**** Records supplied ****
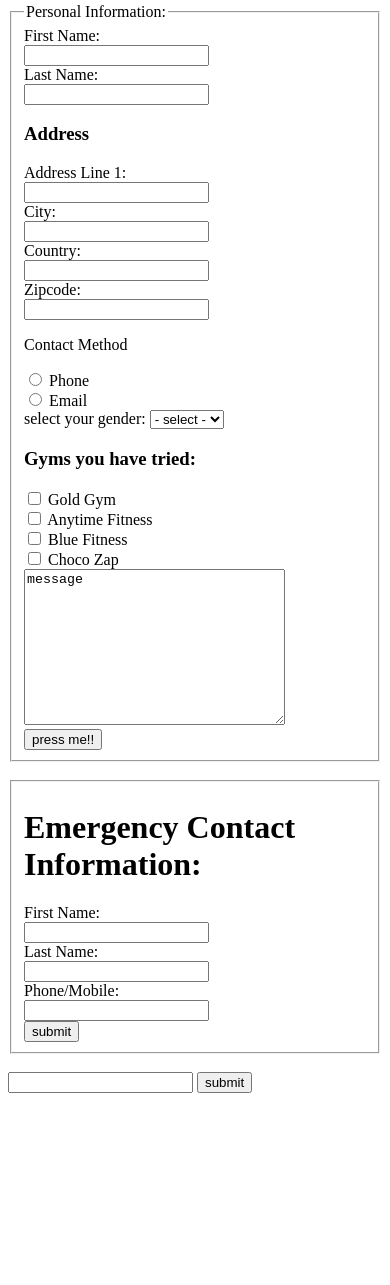
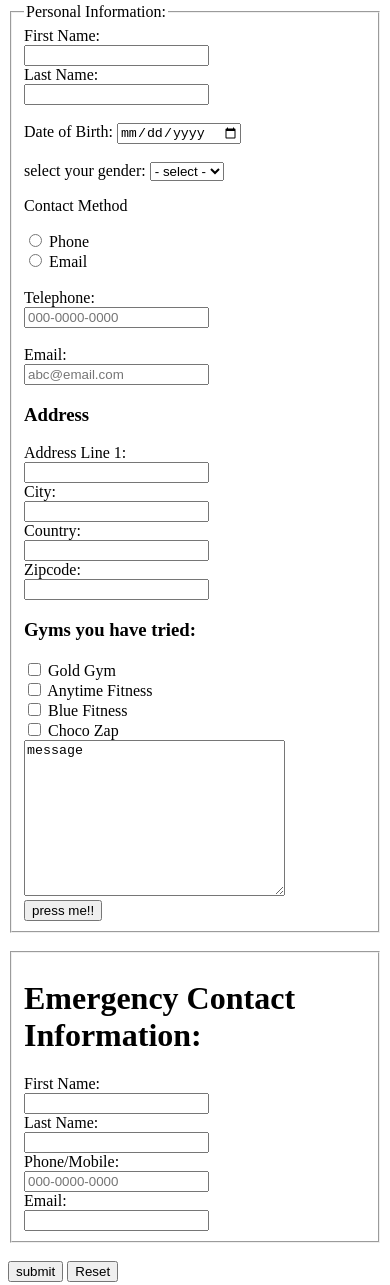
Before and after one commit to Ahad-Younus12/Learning-HTML, a plain HTML site: page 01-Basics/index.html in a window 390 px wide. Shown: the part 1483-2768 px from the top of the page. Before the commit the page ends 2584 px from the top, so only its background shows below. Drawn offline with Linux system fonts and the light colour scheme.

Commit message:
Input Types

```diff
--- a/01-Basics/index.html
+++ b/01-Basics/index.html
@@ -315,7 +315,32 @@
                     <label for="first_name">First Name:</label><br>
                     <input type="text" id="first_name" name="first_name"><br>
                     <label for="last_name">Last Name:</label><br>
-                    <input type="text" id="last_name" name="last_name">
+                    <input type="text" id="last_name" name="last_name"><br><br>
+
+                    <label for="birthdate">Date of Birth:</label>
+                    <input type="date" name="birthdate" id="birthdate"><br><br>
+
+                    <label for="gender">select your gender:</label>
+                    <select name="gender" id="gender" required>
+                        <option value="" disabled selected>- select -</option>
+                        <option value="male">Male</option>
+                        <option value="female">Female</option>
+                        <option value="other">Other</option>
+                    </select>
+
+                    <p>Contact Method</p>
+                    <input type="radio" name="contact_method" id="phone" value="phone">
+                    <label for="phone">Phone</label><br>
+                    <input type="radio" name="contact_method" id="Email" value="Email">
+                    <label for="Email">Email</label><br><br>
+
+                    <label for="telephone">Telephone:</label><br>
+                    <input type="tel" name="telephone" id="telephone" placeholder="000-0000-0000"
+                        pattern="[0-9]{3}-[0-9]{4}-[0-9]{4}" required><br><br>
+                    <label for="email">Email:</label><br>
+                    <input type="email" name="email" id="email" placeholder="abc@email.com" required>
+
+
                     <h3>Address</h3>
                     <label for="address_line1">Address Line 1:</label><br>
                     <input type="text" name="address" id="address_line1"><br>
@@ -326,19 +351,7 @@
                     <label for="zipcode">Zipcode:</label><br>
                     <input type="text" name="zipcode" id="zipcode">
 
-                    <p>Contact Method</p>
-                    <input type="radio" name="contact_method" id="phone" value="phone">
-                    <label for="phone">Phone</label><br>
-                    <input type="radio" name="contact_method" id="Email" value="Email">
-                    <label for="Email">Email</label><br>
 
-                    <label for="gender">select your gender:</label>
-                    <select name="gender" id="gender" required>
-                        <option value="" disabled selected>- select -</option>
-                        <option value="male">Male</option>
-                        <option value="female">Female</option>
-                        <option value="other">Other</option>
-                    </select>
 
                     <h3>Gyms you have tried:</h3>
                     <input type="checkbox" name="gym_history" id="gold_gym" value="gold_gym">
@@ -351,23 +364,25 @@
                     <label for="chocozap">Choco Zap</label><br>
                     <textarea name="message" id="message" rows="10" cols="30">message</textarea><br>
                     <button type="button">press me!!</button>
-                </fieldset>
-            </form>
-        </div><br>
-        <div>
-            <form action="" autocomplete="off">
+                </fieldset><br>
+
                 <fieldset>
                     <h1>Emergency Contact Information:</h1>
                     <label for="emergency_first_name">First Name:</label><br>
                     <input type="text" id="emergency_first_name" name="emergency_first_name"><br>
                     <label for="emergency_last_name">Last Name:</label><br>
                     <input type="text" id="emergency_last_name" name="emergency_last_name"> <br>
-                    <label for="emergency_phone">Phone/Mobile:</label><br>
-                    <input type="number" name="emergency_phone" id="emergency_phone"><br>
-                    <input type="submit" value="submit">
-                </fieldset>
+                    <label for="emergency_tel">Phone/Mobile:</label><br>
+                    <input type="tel" name="emergency_tel" id="emergency_tel" placeholder="000-0000-0000"
+                        pattern="[0-9]{3}-[0-9]{4}-[0-9]{4}" required><br>
+                    <label for="emergency_email">Email:</label><br>
+                    <input type="email" id="emergency_email" name="emergency_email"><br>
+
+                </fieldset><br>
+                <input type="submit" value="submit">
+                <input type="reset">
             </form>
-        </div><br>
+        </div><br><br>
         <div>
             <form action="">
                 <input list="browsers">
```
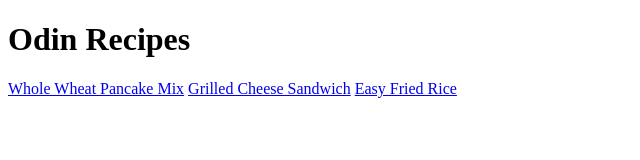
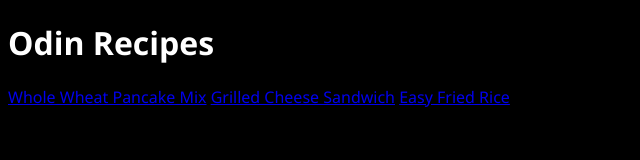
Before and after one commit to jtsenpai/odin-recipes, a plain HTML site: page index.html in a window 1280 px wide. Shown: the whole page, without its empty margins (0-640 px from the left). Drawn offline with Linux system fonts and the light colour scheme.

Commit message:
Add content to style.css and add title class to every html file

```diff
--- a/css/style.css
+++ b/css/style.css
@@ -0,0 +1,5 @@
+body {
+    background-color: black;
+    color: white;
+    font-family:'Segoe UI', Tahoma, Geneva, Verdana, sans-serif;
+}
--- a/index.html
+++ b/index.html
@@ -8,7 +8,7 @@
     <link rel="stylesheet" href="./css/style.css">
 </head>
 <body>
-    <h1>Odin Recipes</h1>
+    <h1 class="title">Odin Recipes</h1>
 
     <a href="./recipes/pancake.html">Whole Wheat Pancake Mix</a>
     <a href="./recipes/sandwich.html">Grilled Cheese Sandwich</a>
```
Also changed, not shown: recipes/friedrice.html (+1 -1 lines), recipes/pancake.html (+1 -1 lines), recipes/sandwich.html (+1 -1 lines).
****
An answer is complete only when it holds every line above containing the string "select".

+                    <label for="gender">select your gender:</label>
+                    <select name="gender" id="gender" required>
+                        <option value="" disabled selected>- select -</option>
+                    </select>
-                    <label for="gender">select your gender:</label>
-                    <select name="gender" id="gender" required>
-                        <option value="" disabled selected>- select -</option>
-                    </select>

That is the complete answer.